The quest for a natural carnation absolute is difficult since only a few manufacturers worlwide provide it and in some cases the crop essence is contaminated with tiny traces of some acetyl-pyrazine molecules which result in a nutty off aroma. In Oeillet George Dodd told me they source a special absolute from India, which as I attested through personal sampling, indeed unfolds differently than most carnation scents. Garlanded around it is a very spicy absolute from Basmati (another Indian and oriental scent note), the absolute oil from the ylang-ylang flower (quite different from the ordinary essential oil) and the absolute oil of rose centifoflia. The ‘heat’ aspect of oeillet is given by a blend of unusual spice oils including cardamom. The interstructural play of hot and cold is at the core of the fragrance and accounts for much of the charm of the atypical composition. The coda of the perfume is supported by an invisible warmth that melts on skin becoming cozy and soft like a soft pashmina put on chilly shoulders during an evening out in Kerala to harvest the humid night-air and its cornucopia of aromata.

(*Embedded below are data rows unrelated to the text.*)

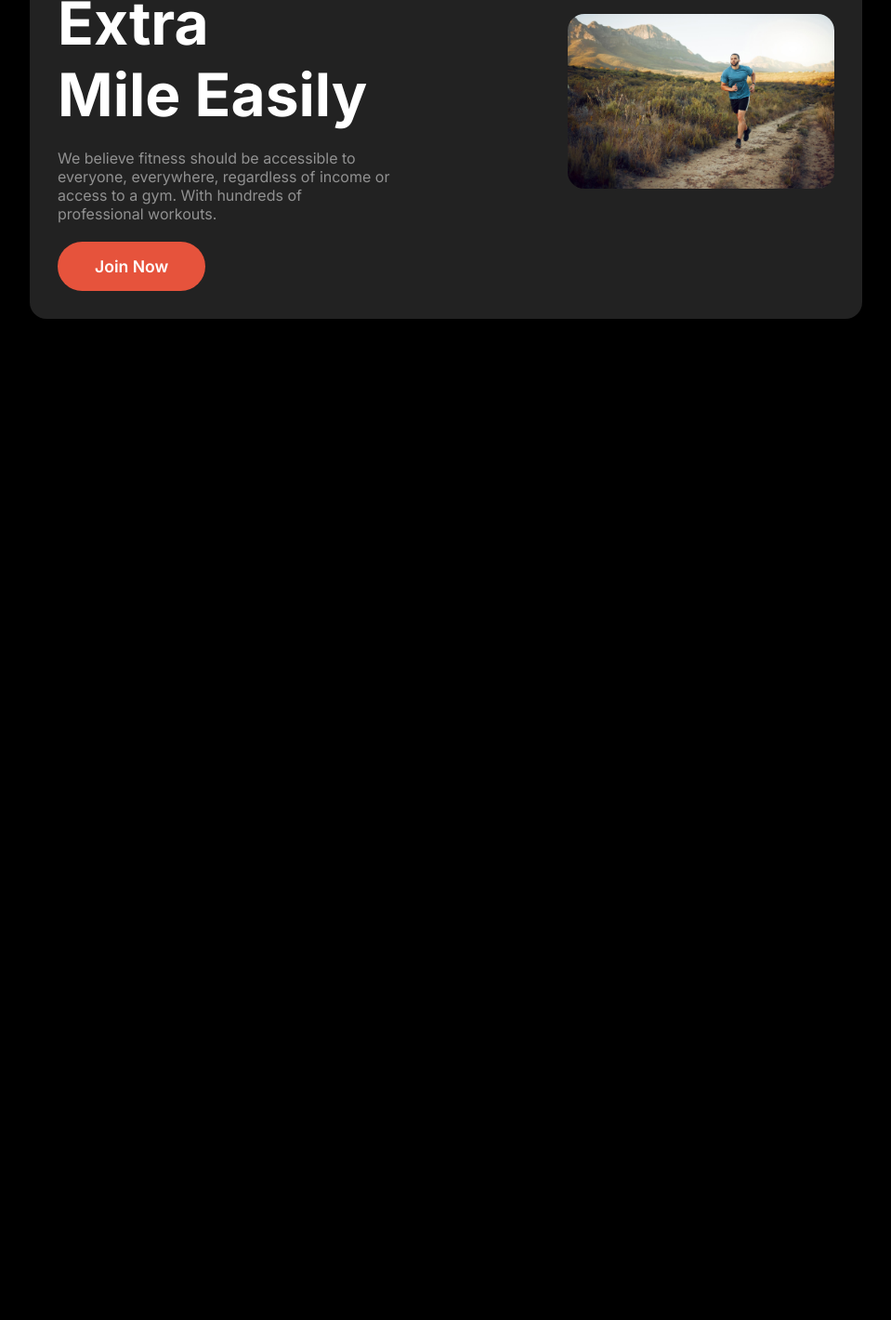
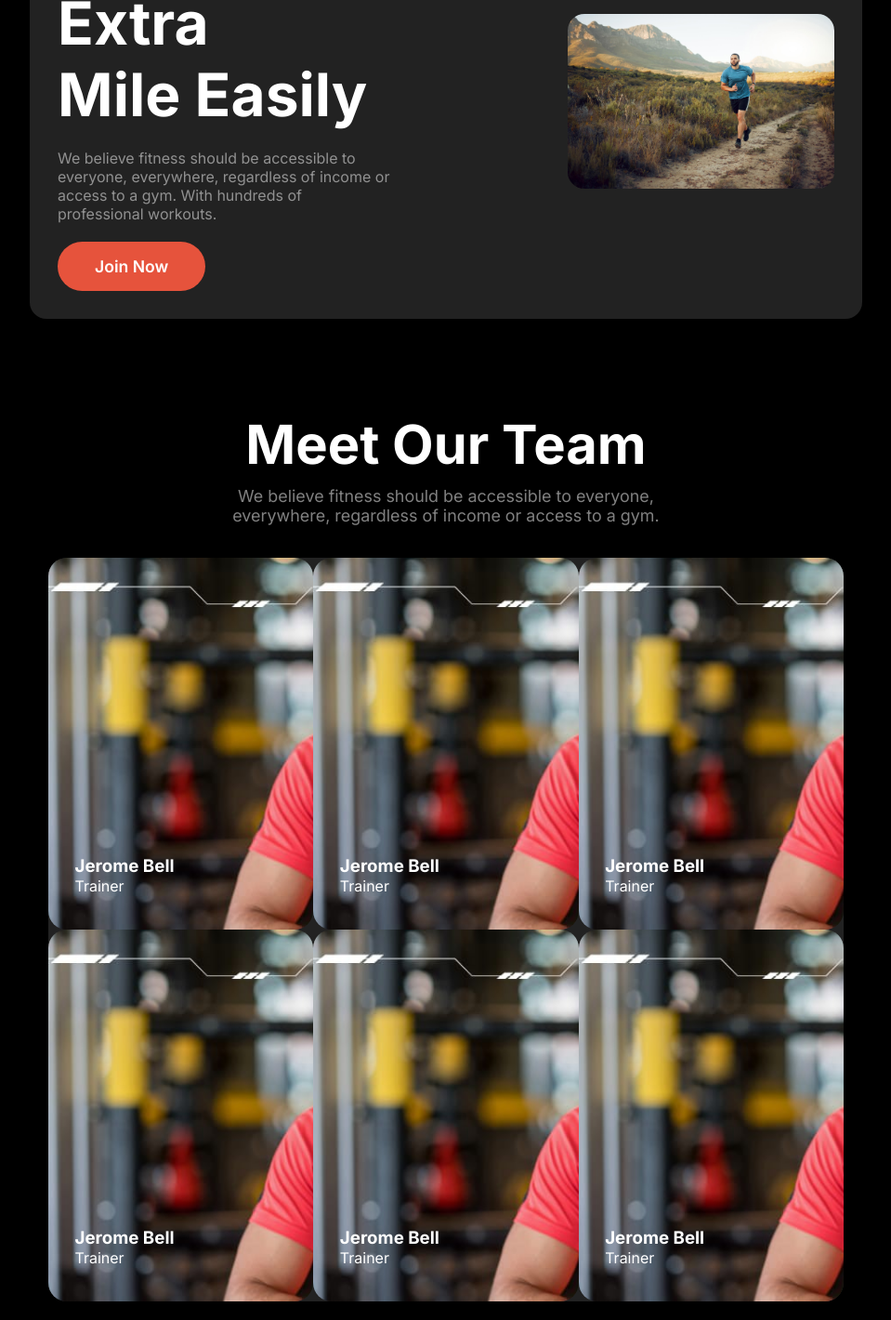
Before and after one commit to devmilon923/fitness, a plain HTML site: page index.html in a window 1280 px wide. Shown: the part 1510-2930 px from the top of the page at 93% size, without its empty margins (160-1119 px from the left). Before the commit the page ends 1853 px from the top, so only its background shows below. Drawn offline with Linux system fonts and the light colour scheme; a web font is replaced by a local one.

Commit message:
incompleted team sections

```diff
--- a/index.html
+++ b/index.html
@@ -105,7 +105,10 @@
 
       <section class="run-extra-section">
         <div class="extra-content">
-          <h1>Run an Extra <br> Mile Easily</h1>
+          <h1>
+            Run an Extra <br />
+            Mile Easily
+          </h1>
           <p>
             We believe fitness should be accessible to everyone, everywhere,
             regardless of income or access to a gym. With hundreds of
@@ -116,7 +119,63 @@
           </div>
         </div>
         <div class="run-image">
-            <img src="./images/run.jpg" alt="">
+          <img src="./images/run.jpg" alt="" />
+        </div>
+      </section>
+
+      <section class="our-team-section">
+        <div class="section-header text-center">
+          <h1>Meet Our Team</h1>
+          <p>
+            We believe fitness should be accessible to everyone, everywhere,
+            regardless of income or access to a gym.
+          </p>
+        </div>
+
+        <div class="team-container">
+
+            <div class="team team1">
+
+                <div class="info">
+                    <h3>Jerome Bell</h3>
+                    <p>Trainer</p>
+                </div>
+            </div>
+            <div class="team team2">
+                <!-- <img src="./images/trainer3.png" alt=""> -->
+                <div class="info">
+                    <h3>Jerome Bell</h3>
+                    <p>Trainer</p>
+                </div>
+            </div>
+            <div class="team team3">
+                <!-- <img src="./images/trainer4.png" alt=""> -->
+                <div class="info">
+                    <h3>Jerome Bell</h3>
+                    <p>Trainer</p>
+                </div>
+            </div>
+            <div class="team team4">
+                <!-- <img src="./images/trainer5.png" alt=""> -->
+                <div class="info">
+                    <h3>Jerome Bell</h3>
+                    <p>Trainer</p>
+                </div>
+            </div>
+            <div class="team team5">
+                <!-- <img src="./images/trainer6.png" alt=""> -->
+                <div class="info">
+                    <h3>Jerome Bell</h3>
+                    <p>Trainer</p>
+                </div>
+            </div>
+            <div class="team team6">
+                <!-- <img src="./images/trainer1.png" alt=""> -->
+                <div class="info">
+                    <h3>Jerome Bell</h3>
+                    <p>Trainer</p>
+                </div>
+            </div>
         </div>
       </section>
     </main>
--- a/styles/style.css
+++ b/styles/style.css
@@ -209,20 +209,18 @@ nav .navbar {
   align-items: center;
   justify-content: space-between;
 }
-.extra-content{
-    display: flex;
-    flex-direction: column;
-    gap: 20px;
+.extra-content {
+  display: flex;
+  flex-direction: column;
+  gap: 20px;
 }
 .extra-content h1 {
-
   font-size: 4rem;
 
   color: white;
 }
-.extra-content p{
-    color: var(--description-color);
-
+.extra-content p {
+  color: var(--description-color);
 }
 .run-image {
   /* width: 50%; */
@@ -234,3 +232,37 @@ nav .navbar {
   width: 60%;
   text-align: end;
 }
+
+/* Team section */
+.our-team-section {
+  padding: 20px;
+}
+.team-container {
+  background: rgb(34, 34, 34);
+  margin-top: 35px;
+  display: grid;
+  border-radius: 20px;
+
+  grid-template-columns: repeat(3, 1fr);
+}
+.team {
+  position: relative;
+  padding: 20px;
+  color: white;
+  height: 400px;
+}
+.team {
+    background-image: url(./../images/trainer4.png);
+  width: 100%;
+  row-gap: 20px;
+  column-gap: 20px;
+  border-radius: 20px;
+  background-size: cover;
+
+}
+.info {
+  position: absolute;
+  top: 80%;
+  left: 10%;
+  z-index: 1;
+}
```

Scent Systems are having a summer sale right now: "All full size bottles of our ready-to-wear floral perfume collection are reduced 20% percent for a limited time. We have also decided to extend this sale to include a reduction of 20% on our bespoke perfume gift vouchers and bespoke perfume refills. Our bespoke perfume gift vouchers have no expiry date; therefore, they can be purchased during the sale and redeemed any time in the future. Sale offer applies to online purchases from the Scent Systems website only. Sale ends June 30 2009 or until supplies last.". Click this link to claim your discount.
And a draw for our readers: Leave a comment for a full sample pack of the floral collection by Scent Systems!